PROPOSAL NUMBER: 03- II B3.01-8092
SUBTOPIC TITLE: Advanced Spacecraft Life Support
PROPOSAL TITLE: Low-Power Formaldehyde Detector for Space Applications

PRINCIPAL INVESTIGATOR/PROJECT MANAGER (Name, E-mail, Mail Address, City/State/Zip, Phone)
Daniel J Kane
djkane@swsciences.com
1570 Pacheco St., Suite E-11
Santa Fe, NM 87505-3993
(505)984-1322
U.S. Citizen or Legal Resident: Yes

TECHNICAL ABSTRACT (LIMIT 200 WORDS)
Trace contamination of the International Space Station (ISS) by formaldehyde -- a known carcinogen -- is a significant threat to crew health. The spacecraft maximum allowable concentration (SMAC) in air is only 40 parts per billion and ambient concentrations appear to be increasing as formaldehyde outgasses from a variety of plastic components. Monitoring formaldehyde levels is difficult because few analytical methods can achieve sufficient sensitivity from instrumentation that can be adapted for space-based operation. The current detection method -- using absorbent "badges" -- relies on post-flight analysis of the adsorbent material. Some of those measurements show formaldehyde concentrations close to the SMAC upper bound. As a result, a need exists for a reliable, fully automated analyzer that can provide continuous monitoring of formaldehyde concentrations on board the ISS. The target detection sensitivity is 10 ppb and the response time should be < 10 minutes. Southwest Sciences proposes the development of an optical analyzer for formaldehyde that is expected to meet the requirements of space-based operation. The instrument will be compact, light weight, require little electrical power and no consumables, and will be able to operate for extended periods (months to years) without maintenance or re-calibration.

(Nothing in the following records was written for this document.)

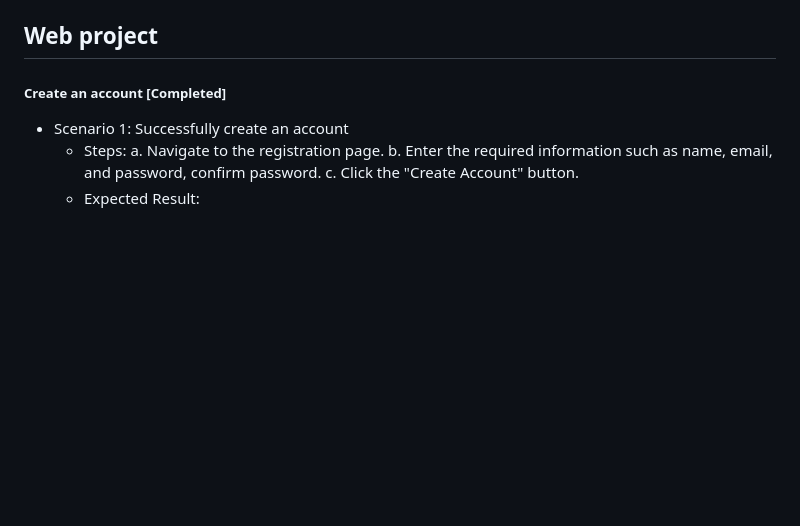
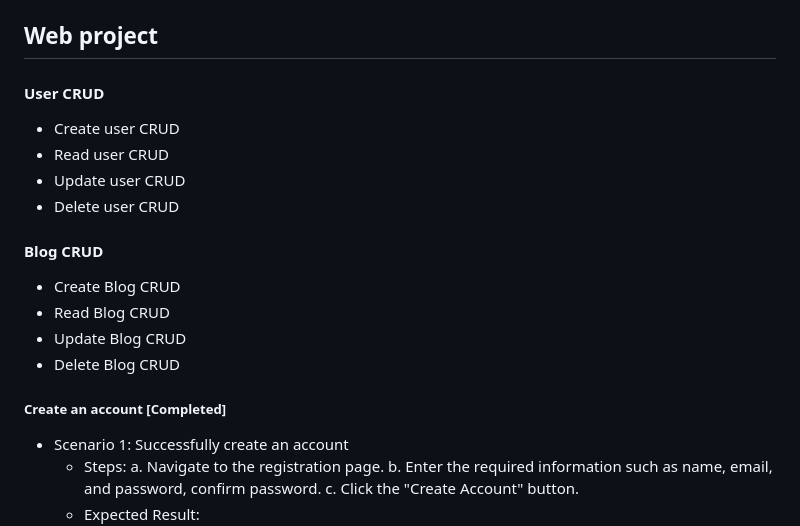
Before and after one commit to fssa-batch3/mathivanan.pachiyappan__web_project, a Markdown page: README.md, the part around the change. Rendered like a GitHub page; blank space fills up the shorter version.

```diff
--- a/README.md
+++ b/README.md
@@ -9,6 +9,20 @@ Wireframe:https://drive.google.com/drive/folders/1N_wDAyPcASqMdHjg3_XPNLHQnndLz_
 
 
 ## Web project
+
+#### User CRUD
+
+ * Create user CRUD
+ * Read user CRUD
+ * Update user CRUD
+ * Delete user CRUD
+
+#### Blog CRUD
+
+ * Create Blog CRUD
+ * Read Blog CRUD
+ * Update Blog CRUD
+ * Delete Blog CRUD
 
 ##### Create an account [Completed]
  * Scenario 1: Successfully create an account
```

POTENTIAL NASA COMMERCIAL APPLICATIONS (LIMIT 100 WORDS)
The development of the new optical analyzer for formaldehyde will allow the detection of gases that have previously been unobtainable with current technology. Detection of compounds such as arsine, phosphine, ammonia, and ethylene for will be possible using our new spectroscopic source. This will open new commericial opportunities in medical breath testing for disease identification and screening, in-line industrial monitoring, and hazardous gas sensing. The small size, low-power, and low cost requirements will permit partable devices as well as stationary units.

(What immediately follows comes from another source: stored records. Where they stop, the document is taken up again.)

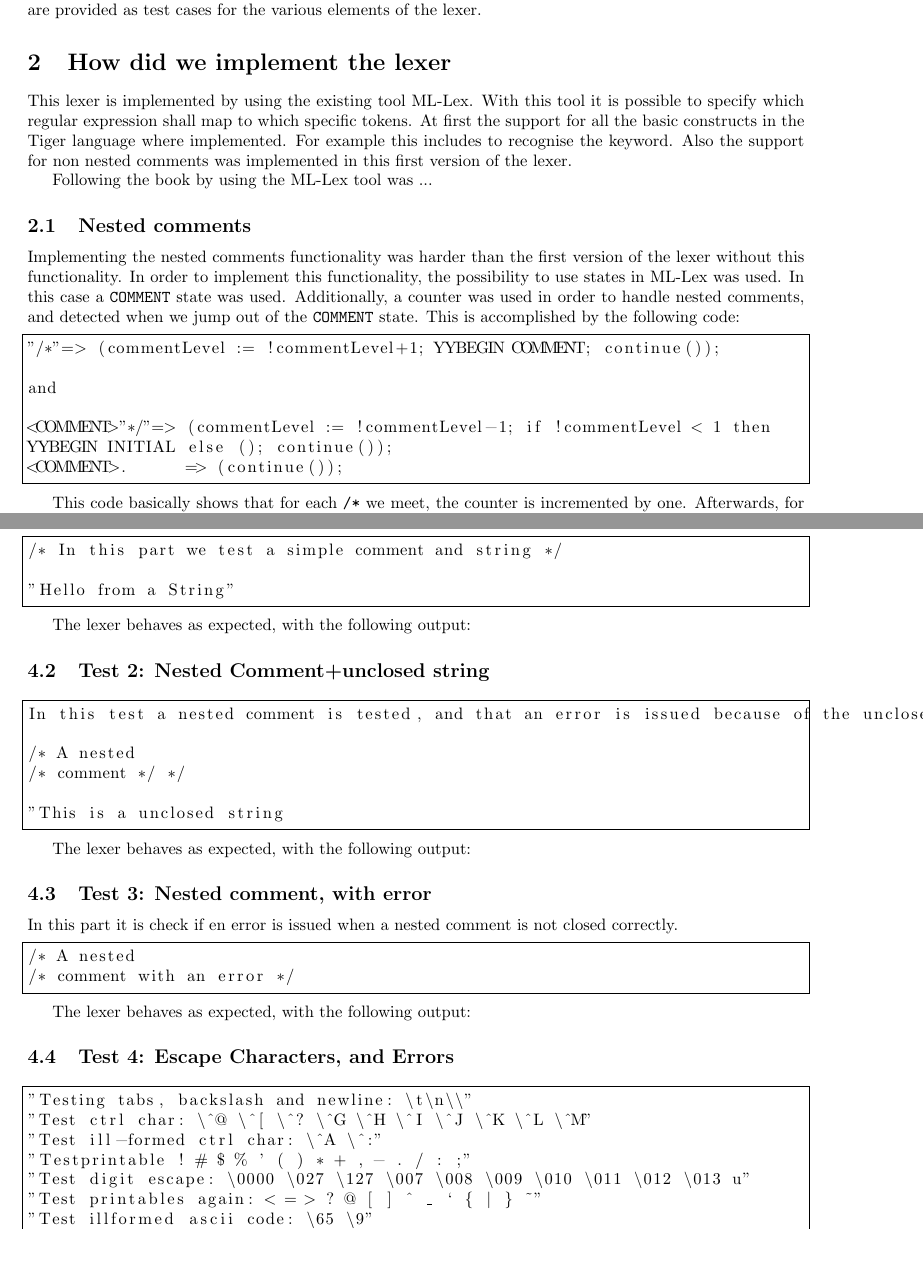
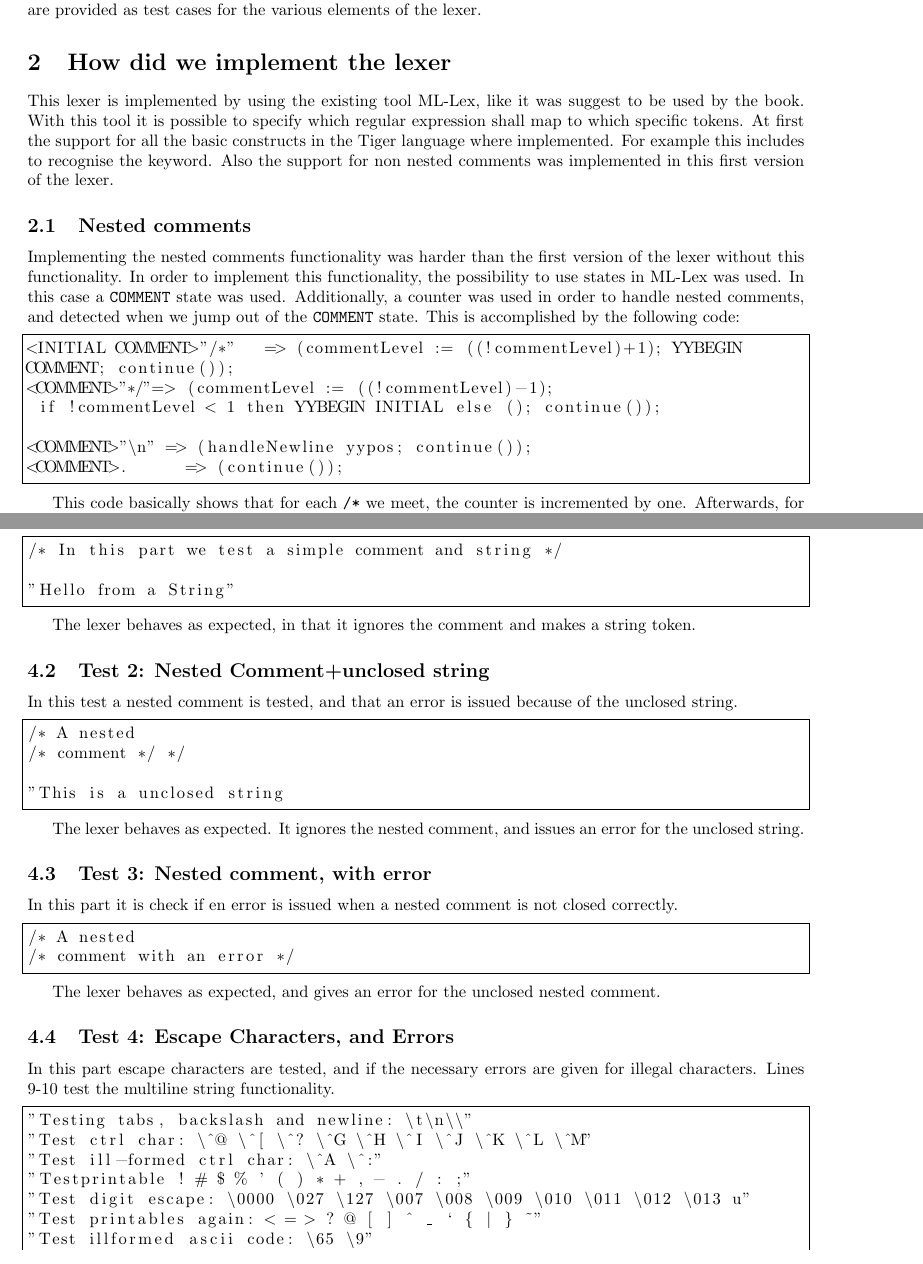
Before and after one commit to miranha/dOvs, a LaTeX document (lexer/Report/lexer.tex): two parts of pages 1 and 3 of 4, joined at a grey line, cut so that both start at the same text. Compiled offline with pdfLaTeX.

Commit message:
Updated rapport

```diff
--- a/lexer/Report/lexer.tex
+++ b/lexer/Report/lexer.tex
@@ -19,20 +19,18 @@ First, it will provide an overview of the concrete solutions to specific problem
 Additionally, it provides an overview of problems encountered and interesting experiments during the development process. Finally, five tiger programs are provided as test cases for the various elements of the lexer.
 
 \section{How did we implement the lexer}
-This lexer is implemented by using the existing tool ML-Lex. With this tool it is possible to specify which regular expression shall map to which specific tokens. At first the support for all the basic constructs in the Tiger language where implemented. For example this includes to recognise the keyword. Also the support for non nested comments was implemented in this first version of the lexer.
-
-Following the book by using the ML-Lex tool was ...
+This lexer is implemented by using the existing tool ML-Lex, like it was suggest to be used by the book. With this tool it is possible to specify which regular expression shall map to which specific tokens. At first the support for all the basic constructs in the Tiger language where implemented. For example this includes to recognise the keyword. Also the support for non nested comments was implemented in this first version of the lexer.
 
 \subsection{Nested comments}
 Implementing the nested comments functionality was harder than the first version of the lexer without this functionality. In order to implement this functionality, the possibility to use states in ML-Lex was used. In this case a \texttt{COMMENT} state was used. Additionally, a counter was used in order to handle nested comments, and detected when we jump out of the \texttt{COMMENT} state. This is accomplished by the following code:
 
 \begin{lstlisting}[frame=single]
-"/*"=> (commentLevel := !commentLevel+1; YYBEGIN COMMENT; continue());
+<INITIAL COMMENT>"/*"	=> (commentLevel := ((!commentLevel)+1); YYBEGIN
+COMMENT; continue());
+<COMMENT>"*/"=> (commentLevel := ((!commentLevel)-1);
+ if !commentLevel < 1 then YYBEGIN INITIAL else (); continue());
 
-and
-
-<COMMENT>"*/"=> (commentLevel := !commentLevel-1; if !commentLevel < 1 then
-YYBEGIN INITIAL else (); continue());
+<COMMENT>"\n" => (handleNewline yypos; continue());
 <COMMENT>.	=> (continue());
 \end{lstlisting}
 
@@ -118,19 +116,19 @@ Here it is tested if the \texttt{COMMENT} state is entered correctly, and that t
 "Hello from a String"
 \end{lstlisting}
 
-The lexer behaves as expected, with the following output:
+The lexer behaves as expected, in that it ignores the comment and makes a string token.
 
 \subsection{Test 2: Nested Comment+unclosed string}
-\begin{lstlisting}[frame=single]
 In this test a nested comment is tested, and that an error is issued because of the unclosed string.
 
+\begin{lstlisting}[frame=single]
 /* A nested
 /* comment */ */
 
 "This is a unclosed string
 \end{lstlisting}
 
-The lexer behaves as expected, with the following output:
+The lexer behaves as expected. It ignores the nested comment, and issues an error for the unclosed string.
 
 \subsection{Test 3: Nested comment, with error}
 In this part it is check if en error is issued when a nested comment is not closed correctly.
@@ -141,10 +139,11 @@ In this part it is check if en error is issued when a nested comment is not clos
 
 \end{lstlisting}
 
-The lexer behaves as expected, with the following output:
+The lexer behaves as expected, and gives an error for the unclosed nested comment.
 
 \subsection{Test 4: Escape Characters, and Errors}
-
+In this part escape characters are tested, and if the necessary errors are given for illegal characters.
+Lines 9-10 test the multiline string functionality.
 
 
 \begin{lstlisting}[frame=single]
```
Also changed, not shown: lexer/Report/lexer.pdf, lexer/Report/lexer.tex (7 more changed lines).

POTENTIAL NON-NASA COMMERCIAL APPLICATIONS (LIMIT 100 WORDS)
The spacecraft maximum allowable concentration (SMAC) of formaldehyde in air is only 40 parts per billion and ambient concentrations appear to be increasing as formaldehyde outgasses from a variety of plastic components. Monitoring formaldehyde levels is difficult because few analytical methods can achieve sufficient sensitivity from instrumentation that can be adapted for space-based operation. The current detection method -- using absorbent "badges" -- relies on slow, post-flight analysis of the adsorbent material. Some of those measurements show formaldehyde concentrations close to the SMAC upper bound. Our technology will provide real-time monitoring of formaldehyde in spacecraft.